The association of the Blues and Jazz with the Devil carried over to rock and roll and Elvis’ hips. Didn’t Blues great Robert Johnson sell his soul to the Devil? Well…that’s the legend at least.
Drinking, dancing, and forbidden sex were the original reasons. Voodoo New Orleans musicians didn’t help the cause nor did the fears I addressed earlier by middle Americans about their white kids listening to “black” music. Then there was Led Zeppelin and Black Sabbath…and now Sam Smith, Kim Petra, and Rihanna. My guess is that protests will continue and someone else will take their place in future generations.
John Lennon of The Beatles didn’t endear himself to Christians in 1966 when he made his infamous comment that The Beatles were, “More popular than God.” Christians everywhere added to the air pollution as they burned their vinyl Beatles records. It was a comment taken out of context and judging from The Beatles’ lasting influence and the decline in the Christian church, he might have been correct.
My generation, the latter-day Boomers who are the standard bearers, along with the Gen Xers they produced, for the “our off springs are turning to Satanism” group. I find such comments humorous. I remember the heat we took for growing our hair long, platform shoes, miniskirts, hot pants, and go-go boots…the Devil’s weed, “Make love not war” and “the summer of love.” Yes, Satan was behind our every move, I guess. Now we do what our previous generations did, point and cry out, “You are going to hell and your music is taking you there.”
I do think we had cooler cars with better music blasting from our AM radios or eight tracks. We dressed cooler with our bell bottoms and flowery shirts with long, pointy collars or Nehru jackets. Grandma before she was Grandma looked great without a bra on under her sweater and in her miniskirt and boots, a Salem 100 held between lips or fingers featuring bright red lacquered fingernails and lipstick. Red, the color of the Devil, right Sam? Right Rihanna? The devil dressed us too, I know our parents believed it.

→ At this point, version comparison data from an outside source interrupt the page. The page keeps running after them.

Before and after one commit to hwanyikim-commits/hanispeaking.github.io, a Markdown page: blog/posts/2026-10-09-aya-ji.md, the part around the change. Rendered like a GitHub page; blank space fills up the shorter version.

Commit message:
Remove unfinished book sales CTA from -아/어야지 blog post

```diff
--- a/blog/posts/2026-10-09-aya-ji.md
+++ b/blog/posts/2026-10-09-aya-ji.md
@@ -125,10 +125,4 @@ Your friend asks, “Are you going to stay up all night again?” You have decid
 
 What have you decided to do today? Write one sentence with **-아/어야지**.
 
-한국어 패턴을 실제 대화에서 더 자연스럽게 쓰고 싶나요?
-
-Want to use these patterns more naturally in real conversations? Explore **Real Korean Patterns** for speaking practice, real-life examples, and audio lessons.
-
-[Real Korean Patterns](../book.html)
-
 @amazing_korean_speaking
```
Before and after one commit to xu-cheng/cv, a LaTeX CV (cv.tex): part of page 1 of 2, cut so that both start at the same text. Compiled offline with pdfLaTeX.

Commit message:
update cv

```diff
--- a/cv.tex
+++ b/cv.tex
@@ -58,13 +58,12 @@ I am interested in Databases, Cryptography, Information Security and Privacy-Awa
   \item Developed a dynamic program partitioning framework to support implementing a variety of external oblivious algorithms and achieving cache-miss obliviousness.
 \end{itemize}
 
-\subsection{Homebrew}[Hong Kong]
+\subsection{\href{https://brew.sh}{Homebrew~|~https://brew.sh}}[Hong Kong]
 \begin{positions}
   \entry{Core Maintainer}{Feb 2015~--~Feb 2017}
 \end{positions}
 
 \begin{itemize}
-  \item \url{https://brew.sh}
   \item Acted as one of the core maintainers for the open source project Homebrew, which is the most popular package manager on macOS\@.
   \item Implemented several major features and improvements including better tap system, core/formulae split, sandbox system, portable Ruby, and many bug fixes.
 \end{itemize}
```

Those horrible dances we did…unscripted like Pagan fertility dances…some of which were successful, and I wonder how many Gen Xers were conceived in the back seats of cars listening to Chicago Transits’ “Memory of the Coming Good” or Percy Sledge’s “When a Man Loves a Woman?”
Remember the angel and devil scene from Animal House? I had a few of those conversations, the angelic voice on one shoulder was usually drowned out by the devil’s on the other. Some of my escapades didn’t hold up well in the light of day but at the time….
I don’t think my music and the performances of the day took me down the primrose path to destruction. They simply made me hard of hearing. I don’t think Satan had much to do with it. Satan is more about punishment and the evil and temptation he punishes comes from within us.
Generations of young people have wanted to explore the secular world and have run afoul of societal norms written by the previous generations. Is that a sin? Maybe but again, I believe Satan has little to do with it. It is too easy to blame our evils on the Devil and not on ourselves
There “would be hell to pay when he got home. But the devil was in the back seat, keeping time to the music, and hell was a long way up the road. — T.C. Boyle
From 1968, a bit of my own Devil’s Music
Don Miller writes at https://l.facebook.com/l.php?u=http%3A%2F%2Famazon.com%2Fauthor%2Fcigarman501%3Ffbclid%3DIwAR1tgjq5rieg3xT9P8sXpjmjtFvzyIbFO720vp2Mz92TDSp1MxyErONZwOA&h=AT0Nf5rzG7Hx_ZPo_ty1cKqJ6SGltRu7IY-Jnw-wg___W5vdYUSezDC7BJE_g_xUfqUDzy_a-i6RGmKwlZkcZ4rUqe3qZkbC2AZDJnH3niSQNdKFPtitUgkJcTo9PLA_y1fJ8NbdkqLNqLg_YDQPFQ
His latest novel is “Thunder Along the Copperhead”, a depression era historical romance